After being referred to the Clinical Genetics team, discussions on what the test meant, and the options I had should I test positive or negative followed. It was a long and emotional journey and halfway through the process, a part of me was not even sure I wanted to go ahead with the testing, whilst the other part of me was certain this is what I wanted. The decision to go for a genetic testing was not an easy one to make, but as someone who is always trying to raise awareness about ovarian cancer, I had to practice what I preach.
Sadly, my grandma lost her fight to ovarian cancer in October 2018, however her fight is currently saving my life and regardless of what my BRCA status turns out to be when I get my results in 2019, I know I will be able to go to bed and sleep at night knowing that my future self will thank me. Both, my mother’s and grandma’s fight with ovarian cancer have taught me about the importance of listening to your body and that living with the truth is better than living in fear of the unknown. As Angelina Jolie once said, “My kids will never have to say ‘mom died of ovarian cancer.’”

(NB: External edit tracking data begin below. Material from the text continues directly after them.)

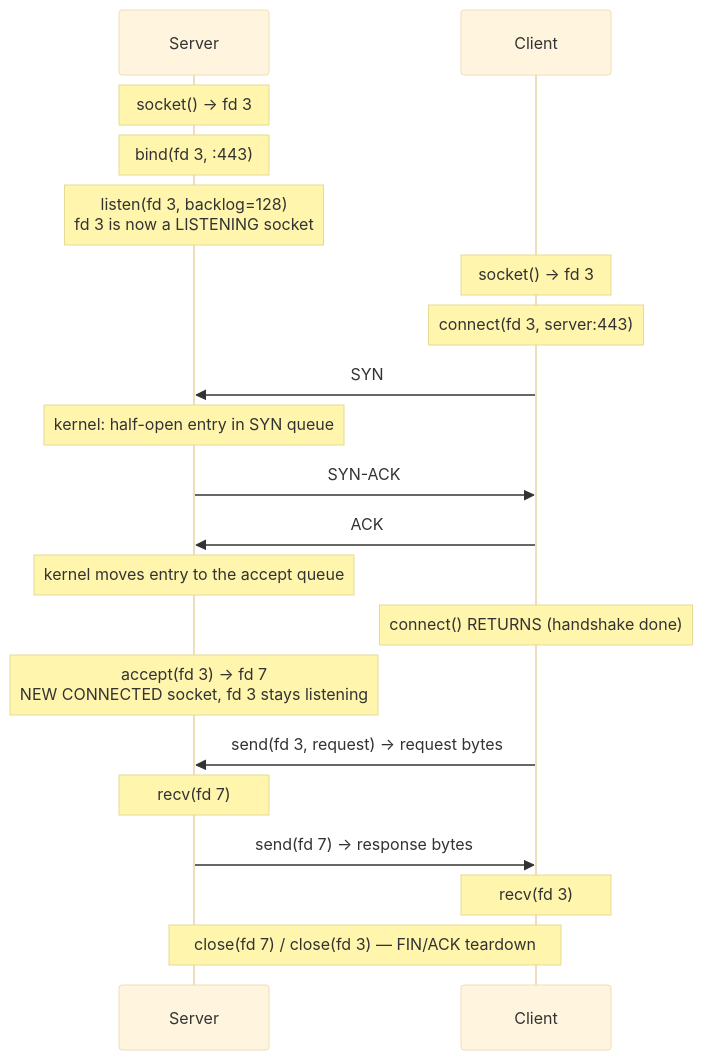
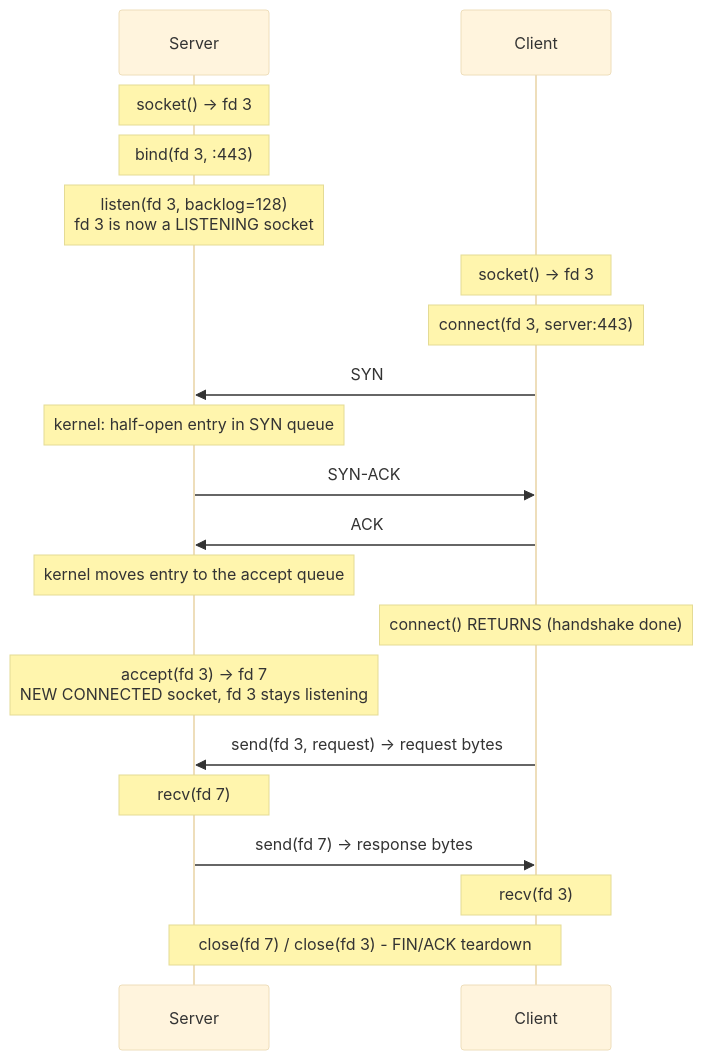
One commit to ParthGadhiya0602/System-Design changed the diagram in lessons/backend/L1/10-sockets.md. Above: the diagram before and after it, drawn with Mermaid (base theme). The commit also changed other lines of this file and 59 other files, not shown here.

````diff
--- a/lessons/backend/L1/10-sockets.md
+++ b/lessons/backend/L1/10-sockets.md
@@ -64,22 +64,22 @@
 ```mermaid
 sequenceDiagram
     participant Sv as Server
     participant Cl as Client
     Note over Sv: socket() → fd 3
     Note over Sv: bind(fd 3, :443)
     Note over Sv: listen(fd 3, backlog=128)<br/>fd 3 is now a LISTENING socket
     Note over Cl: socket() → fd 3
     Note over Cl: connect(fd 3, server:443)
     Cl->>Sv: SYN
     Note over Sv: kernel: half-open entry in SYN queue
     Sv->>Cl: SYN-ACK
     Cl->>Sv: ACK
     Note over Sv: kernel moves entry to the accept queue
     Note over Cl: connect() RETURNS (handshake done)
     Note over Sv: accept(fd 3) → fd 7<br/>NEW CONNECTED socket, fd 3 stays listening
     Cl->>Sv: send(fd 3, request) → request bytes
     Note over Sv: recv(fd 7)
     Sv->>Cl: send(fd 7) → response bytes
     Note over Cl: recv(fd 3)
-    Note over Sv,Cl: close(fd 7) / close(fd 3) — FIN/ACK teardown
+    Note over Sv,Cl: close(fd 7) / close(fd 3) - FIN/ACK teardown
 ```
````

Dear ladies, educate yourself on your family history, know what is normal for your body and learn to listen to your body. Being aware of your history and knowing the symptoms at an early stage can help you to take the necessary precautions to manage your risk and reduce the stress of the unknown, including the possibility of passing on a faulty BRCA gene to your kids.
I’m grateful to live in a country that gives me access to various cancer prevention tools, which is not the case for many women in other parts of the world with limited genetics testing, resources or the financial burden if you are not eligible to have a BRCA test done under the NHS.
I dream of a future where no woman dies of ovarian cancer and I hope more women, particularly young women with family histories like mine, will learn more about hereditary cancers and take the necessary precautions."
To understand and find out if your family history puts you at risk of ovarian or breast cancer, visit Hereditary Cancer Risk Tool.